1. What path of Paganism do you follow? (If you take pieces from several traditions, list all of them and why you follow those as well)

Officially Wiccan. My formal trad is the Black Forest Clan, which is based on a blend of Celtic and Germanic practice. I like a lot of the Heathen practices and employ them on my own time.

2. Are you/would you be open about your spirituality in the workplace/school?

Ha, ha, ha. I worked in an occult store for four years. What do you think? It’s the one workplace where you’re odd if you don’t talk about spirituality. (Incidentally, one of my co-workers wears a crucifix along with her witchy stuff, and she often gets odd looks. Talk about when worlds collide.) I also teach a broad curriculum of Neo-Pagan subjects; and now that I’m a professional editor for a series of intermediate New Age books as well as the consultant for a New Age publishing imprint, yes, my spirituality is still central to my work. I know exactly how fortunate I am.

3. If you were in a marriage of separate faiths, how would you raise your children?

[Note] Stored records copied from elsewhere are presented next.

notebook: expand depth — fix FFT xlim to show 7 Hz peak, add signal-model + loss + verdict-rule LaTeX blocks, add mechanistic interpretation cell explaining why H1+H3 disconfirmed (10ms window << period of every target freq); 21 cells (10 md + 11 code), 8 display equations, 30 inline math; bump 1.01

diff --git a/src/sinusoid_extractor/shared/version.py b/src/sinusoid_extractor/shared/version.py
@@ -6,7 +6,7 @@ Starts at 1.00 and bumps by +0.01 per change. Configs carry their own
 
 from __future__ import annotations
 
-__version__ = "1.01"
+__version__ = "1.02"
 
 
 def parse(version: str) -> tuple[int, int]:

I’m not fanatical about my kids following my precise path. I’m lucky that my husband is Pagan as well, but if he wasn’t, then I’d bring my kids up with thorough education regarding religions of the world, with lots of emphasis on tolerance, respect, and the understanding that all those religions are just different ways of talking to God. (All of which I happen to believe, and is precisely what my kids will be taught anyway.) If they decide to become Muslim, Buddhist, Christian, Jewish, whatever, I’ll be happy that they’ve chosen a spirituality that they personally connect with. But they’ll have done it after lots of education about the various religions of the world, and with the knowledge that everyone has the right to choose their own path. (It’s the teacher in me talking. You teach comparative relgion for three years and see what happens to you.)